  1. Ron H Avatar
    Ron H


    Thanks for recording and publishing this talk with Steve Wycoff. I really wish that our leaders here in Michigan would stop making political decisions about student’s learning and focus on what Steve talks about – learning about what will make them employable in the future, and making our students into thinkers and creators.

    I listened to the podcast on my ‘morning thinking walk’. My walk is normally 30-minutes, but because of you, I had to take an extra loop to finish the podcast. Thanks for the extra calorie burn!


  2. Wesley Fryer Avatar

    You are most welcome, Ron. I do have 5 more recordings from the TTT conference and hope to get most or all of them published later this week. Steve’s message is compelling. I’ve been thinking about “expectation failures” and how that fits into learning ever since!

  3. J. Edwards Avatar

    I will be blogging over the summer — hope you all will check out what we’ve doing successfully for eight years!

  4. Dean Mattson Avatar

    Thank you for sharing this session. I was very impressed and tried to get down my thought on it on my blog:

    Does anyone know which research he was referring to when he said there is NO correlation between grades and success in life? I found that part a little hard to believe. Maybe he meant to say there’s a HIGHER correlation between extracurricular activities and success in life than the one that exists for grades.

  5. Wesley Fryer Avatar

    I asked him that question during the session, Dean, and he responded with some names of researchers, I don’t think I wrote them down though… Give Steve a call or shoot him an email and I’m sure he’d be willing to share those sources. My ears pricked up at that as well… If you find out please let me know!

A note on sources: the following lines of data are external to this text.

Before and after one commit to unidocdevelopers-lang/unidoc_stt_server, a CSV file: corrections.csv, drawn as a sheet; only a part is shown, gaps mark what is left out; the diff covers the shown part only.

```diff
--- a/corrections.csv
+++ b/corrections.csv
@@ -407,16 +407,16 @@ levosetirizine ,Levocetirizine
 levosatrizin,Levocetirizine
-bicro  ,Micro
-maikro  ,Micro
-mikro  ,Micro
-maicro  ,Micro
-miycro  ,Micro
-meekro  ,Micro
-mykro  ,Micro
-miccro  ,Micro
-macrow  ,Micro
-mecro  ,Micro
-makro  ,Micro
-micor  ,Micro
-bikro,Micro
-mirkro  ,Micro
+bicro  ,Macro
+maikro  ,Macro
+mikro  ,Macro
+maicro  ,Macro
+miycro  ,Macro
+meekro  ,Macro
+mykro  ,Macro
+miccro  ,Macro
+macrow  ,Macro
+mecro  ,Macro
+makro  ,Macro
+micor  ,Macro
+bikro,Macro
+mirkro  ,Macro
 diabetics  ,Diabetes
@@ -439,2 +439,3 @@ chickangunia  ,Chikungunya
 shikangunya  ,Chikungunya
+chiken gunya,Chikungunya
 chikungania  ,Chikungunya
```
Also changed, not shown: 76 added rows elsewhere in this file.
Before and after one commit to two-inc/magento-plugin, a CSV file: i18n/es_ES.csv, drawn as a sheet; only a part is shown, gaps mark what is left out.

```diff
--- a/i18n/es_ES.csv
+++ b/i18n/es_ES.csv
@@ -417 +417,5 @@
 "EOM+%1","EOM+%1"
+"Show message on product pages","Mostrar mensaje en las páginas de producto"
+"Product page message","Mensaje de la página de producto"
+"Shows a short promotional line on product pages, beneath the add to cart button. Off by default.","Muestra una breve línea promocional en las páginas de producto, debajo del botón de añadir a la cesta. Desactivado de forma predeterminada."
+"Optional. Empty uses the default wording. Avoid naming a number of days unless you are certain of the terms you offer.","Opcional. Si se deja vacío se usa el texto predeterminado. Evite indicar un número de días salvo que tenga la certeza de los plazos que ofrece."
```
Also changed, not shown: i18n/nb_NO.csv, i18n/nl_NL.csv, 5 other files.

  6. Dean Mattson Avatar

    I wrote to Dr. Wyckoff (I also found out he has a K in his last name) about his statement that there is no correlation between grades and later success in life:

    “Do you have any attribution for that? I would think that people in groups that are generally considered to be successful (doctors, lawyers, business leaders) would have had higher grades on average than people in groups that are considered to be unsuccessful (unskilled workers, people in prison.)”

    He replied:

    “While you are exactly correct you have identified a really small percentage of successful people. We graduate hundreds of thousands of kids who get poor grades and are bored and disinterest but become very successful in life.”

    He included these quotes:

    “Thomas Stanley has not only found no correlation between success in school and an ability to accumulate wealth, he’s actually found a negative correlation. ‘It seems that school-related evaluations are poor predictors of economic success,’ Stanley concluded. What did predict success was a willingness to take risks. Yet the success-failure standards of most schools penalized risk takers. Most educational systems reward those who play it safe. As a result, those who do well in school find it hard to take risks later on.” —Richard Farson & Ralph Keyes, Whoever Makes the Most Mistakes Wins

    88% of dropouts had passing grades. – The Silent Epidemic: Perspectives of High School Dropouts report

    71% of students surveyed said they do the bare minimum to get by in schools. – Center for Education Reform. “The American Education Diet: Can U.S. Students Survey on Junk Food.”

    I’d like to see more before I’m convinced on this point. Even so, this takes nothing away from Dr. Wyckoff’s larger point that something is seriously wrong with our schools (our high schools in particular) and they very much need to be rethought.